In green salads - Black beans, kidney beans and chickpeas are a regular addition to regular green salads I make. Black beans also make a wonderful addition to a 'taco' salad. Basically top a salad with black beans and salsa.

Bean burgers - There are various recipes online about making beans into a burger type patty. Makes for an extremely good sandwich.

Faux tuna salad - Mashed chickpeas makes a wonderful faux tuna salad by adding mustard, dill relish, diced cucumber, etc. You can also add some sea veggies to give it a fishy type taste without the mercury :)

Cannelini beans in soup - You can make a 'cream' soup by using mashed cannelini beans. It makes it creamy without changing flavor. I've seen various recipes including an italian wedding soup that utilizes the beans.

Hummus - Great as part of a sandwich/wrap or for just dipping veggies.

Various bean dishes - Last night I made a collards and black eyed pea dish that was really good. Added a bit of liquid smoke to give it a smokey flavor. Soo good.

I love beans.

WaterRat
09-18-2009, 08:26 PM
Here's an idea I've stolen from a couple people around here. Bowl of cooked frozen mixed veggies (drain them if they're too watery), mix in a can/pouch of tuna/chicken/salmon, then add some curry sauce (available in many flavors, in jars at most groceries). Very tasty, filling, and inexpensive.

caryesings
09-18-2009, 09:21 PM
= It IS better to be fit and fat than thin and squishy.

Ok, off topic here but Alana, I loved this sentence!

kaplods
09-18-2009, 09:25 PM
It may sound a bit odd, but one of my favorite cheap meals in college was spaghetti sauce beans over a baked potato. I'd drain canned green beans (I liked the thin-cut french style cut) and simmer in an inexpensive spaghetti sauce (or homemade) and then serve over a microwave-baked potato. Fast, healthy, and cheap.

Another fast and cheap lunch option is taking cooked beans (canned or from dried) and puree/mash them in a food processor or with a fork or potato masher with seasonings and/or condiments, and then use them as a dip for vegetables or baked tortila chips or as a sandwhich filling (either on a tortilla to make a burrito, or on bread or toast).

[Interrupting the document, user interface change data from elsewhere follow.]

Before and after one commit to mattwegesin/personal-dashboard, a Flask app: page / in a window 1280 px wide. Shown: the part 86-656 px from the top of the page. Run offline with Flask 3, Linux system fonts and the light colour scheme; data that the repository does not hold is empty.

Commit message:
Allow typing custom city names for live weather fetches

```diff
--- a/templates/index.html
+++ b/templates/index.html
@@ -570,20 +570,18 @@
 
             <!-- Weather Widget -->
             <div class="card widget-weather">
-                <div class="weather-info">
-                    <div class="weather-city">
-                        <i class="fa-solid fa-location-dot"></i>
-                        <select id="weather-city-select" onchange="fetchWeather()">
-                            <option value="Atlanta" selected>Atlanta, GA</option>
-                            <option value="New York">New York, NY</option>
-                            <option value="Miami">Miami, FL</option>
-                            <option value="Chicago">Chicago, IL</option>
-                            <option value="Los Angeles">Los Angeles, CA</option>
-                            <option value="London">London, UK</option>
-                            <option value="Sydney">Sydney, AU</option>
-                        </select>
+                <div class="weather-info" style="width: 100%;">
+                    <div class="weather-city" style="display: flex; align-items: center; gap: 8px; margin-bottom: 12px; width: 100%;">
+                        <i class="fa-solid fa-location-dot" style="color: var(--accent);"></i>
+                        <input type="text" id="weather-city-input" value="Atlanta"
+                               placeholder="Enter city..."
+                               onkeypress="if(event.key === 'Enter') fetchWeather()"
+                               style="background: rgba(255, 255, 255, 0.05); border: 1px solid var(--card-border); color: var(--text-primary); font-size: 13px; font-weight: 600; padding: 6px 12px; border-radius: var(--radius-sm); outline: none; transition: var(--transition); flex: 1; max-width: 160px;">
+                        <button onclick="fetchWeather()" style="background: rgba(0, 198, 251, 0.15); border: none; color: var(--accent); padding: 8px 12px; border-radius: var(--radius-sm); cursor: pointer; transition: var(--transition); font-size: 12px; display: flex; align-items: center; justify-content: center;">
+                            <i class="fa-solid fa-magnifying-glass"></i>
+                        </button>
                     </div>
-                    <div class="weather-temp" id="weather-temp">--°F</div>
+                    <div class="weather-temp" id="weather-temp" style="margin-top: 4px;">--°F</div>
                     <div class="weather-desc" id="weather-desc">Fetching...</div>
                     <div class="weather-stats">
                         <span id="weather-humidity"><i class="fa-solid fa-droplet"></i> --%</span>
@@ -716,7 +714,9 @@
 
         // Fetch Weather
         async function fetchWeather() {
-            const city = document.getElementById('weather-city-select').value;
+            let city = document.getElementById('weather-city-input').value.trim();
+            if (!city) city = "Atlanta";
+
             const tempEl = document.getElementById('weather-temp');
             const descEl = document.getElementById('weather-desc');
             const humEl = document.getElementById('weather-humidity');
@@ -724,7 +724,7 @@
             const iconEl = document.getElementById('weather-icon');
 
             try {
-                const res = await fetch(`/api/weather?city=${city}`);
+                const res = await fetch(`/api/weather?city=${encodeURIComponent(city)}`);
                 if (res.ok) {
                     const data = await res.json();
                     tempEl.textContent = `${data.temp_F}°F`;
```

One is so good, I've taken it to potlucks. I take a can of barbecue flavored beans (or pork and beans and a bit of bottled barbecue sauce) and a small piece of onion and whir it in the food processor until smooth. It's really good hot or cold. Hot, it's like a burrito filling, and really good on toasted whole wheat bread. I've been asked for the recipe so many times, and it's always a shocker, when I tell them it only has 2 or 3 ingredients (and Aldi or a store-brand baked beans, are only about 49 cents).